## WORK TO BE COMPLETED:
Please reproduce every entry, keeping each one exact.

## INPUT MATERIAL:
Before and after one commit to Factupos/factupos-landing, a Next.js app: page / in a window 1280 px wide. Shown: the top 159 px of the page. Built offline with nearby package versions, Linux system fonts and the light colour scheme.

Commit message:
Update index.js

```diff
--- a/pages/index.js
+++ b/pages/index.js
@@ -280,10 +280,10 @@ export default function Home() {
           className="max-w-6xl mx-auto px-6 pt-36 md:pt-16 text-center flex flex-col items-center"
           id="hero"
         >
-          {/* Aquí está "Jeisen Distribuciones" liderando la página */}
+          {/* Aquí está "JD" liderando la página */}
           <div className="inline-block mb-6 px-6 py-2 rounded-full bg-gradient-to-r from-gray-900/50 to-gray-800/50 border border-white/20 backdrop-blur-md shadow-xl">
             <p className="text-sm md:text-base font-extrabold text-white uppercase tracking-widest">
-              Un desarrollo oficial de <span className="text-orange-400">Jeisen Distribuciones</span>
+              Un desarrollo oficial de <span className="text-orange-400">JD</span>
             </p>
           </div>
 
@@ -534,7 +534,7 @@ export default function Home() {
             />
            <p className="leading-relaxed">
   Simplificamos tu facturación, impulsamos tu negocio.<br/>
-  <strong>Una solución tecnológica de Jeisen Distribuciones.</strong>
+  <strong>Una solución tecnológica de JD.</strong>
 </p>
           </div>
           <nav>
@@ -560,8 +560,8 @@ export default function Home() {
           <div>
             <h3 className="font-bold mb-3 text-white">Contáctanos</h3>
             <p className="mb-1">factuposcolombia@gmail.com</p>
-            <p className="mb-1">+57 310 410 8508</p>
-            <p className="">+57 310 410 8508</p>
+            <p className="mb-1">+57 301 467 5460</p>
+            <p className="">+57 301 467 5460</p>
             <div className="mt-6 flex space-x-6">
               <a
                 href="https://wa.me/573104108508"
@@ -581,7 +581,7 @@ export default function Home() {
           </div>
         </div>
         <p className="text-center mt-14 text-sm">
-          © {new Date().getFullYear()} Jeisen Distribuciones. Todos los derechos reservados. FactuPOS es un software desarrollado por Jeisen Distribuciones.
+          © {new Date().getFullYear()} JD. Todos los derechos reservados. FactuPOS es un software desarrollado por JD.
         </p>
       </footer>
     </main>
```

## ANSWER SPACE:
Before and after one commit to Factupos/factupos-landing, a Next.js app: page / in a window 1280 px wide. Shown: the top 159 px of the page. Built offline with nearby package versions, Linux system fonts and the light colour scheme.

Commit message:
Update index.js

```diff
--- a/pages/index.js
+++ b/pages/index.js
@@ -280,10 +280,10 @@ export default function Home() {
           className="max-w-6xl mx-auto px-6 pt-36 md:pt-16 text-center flex flex-col items-center"
           id="hero"
         >
-          {/* Aquí está "Jeisen Distribuciones" liderando la página */}
+          {/* Aquí está "JD" liderando la página */}
           <div className="inline-block mb-6 px-6 py-2 rounded-full bg-gradient-to-r from-gray-900/50 to-gray-800/50 border border-white/20 backdrop-blur-md shadow-xl">
             <p className="text-sm md:text-base font-extrabold text-white uppercase tracking-widest">
-              Un desarrollo oficial de <span className="text-orange-400">Jeisen Distribuciones</span>
+              Un desarrollo oficial de <span className="text-orange-400">JD</span>
             </p>
           </div>
 
@@ -534,7 +534,7 @@ export default function Home() {
             />
            <p className="leading-relaxed">
   Simplificamos tu facturación, impulsamos tu negocio.<br/>
-  <strong>Una solución tecnológica de Jeisen Distribuciones.</strong>
+  <strong>Una solución tecnológica de JD.</strong>
 </p>
           </div>
           <nav>
@@ -560,8 +560,8 @@ export default function Home() {
           <div>
             <h3 className="font-bold mb-3 text-white">Contáctanos</h3>
             <p className="mb-1">factuposcolombia@gmail.com</p>
-            <p className="mb-1">+57 310 410 8508</p>
-            <p className="">+57 310 410 8508</p>
+            <p className="mb-1">+57 301 467 5460</p>
+            <p className="">+57 301 467 5460</p>
             <div className="mt-6 flex space-x-6">
               <a
                 href="https://wa.me/573104108508"
@@ -581,7 +581,7 @@ export default function Home() {
           </div>
         </div>
         <p className="text-center mt-14 text-sm">
-          © {new Date().getFullYear()} Jeisen Distribuciones. Todos los derechos reservados. FactuPOS es un software desarrollado por Jeisen Distribuciones.
+          © {new Date().getFullYear()} JD. Todos los derechos reservados. FactuPOS es un software desarrollado por JD.
         </p>
       </footer>
     </main>
```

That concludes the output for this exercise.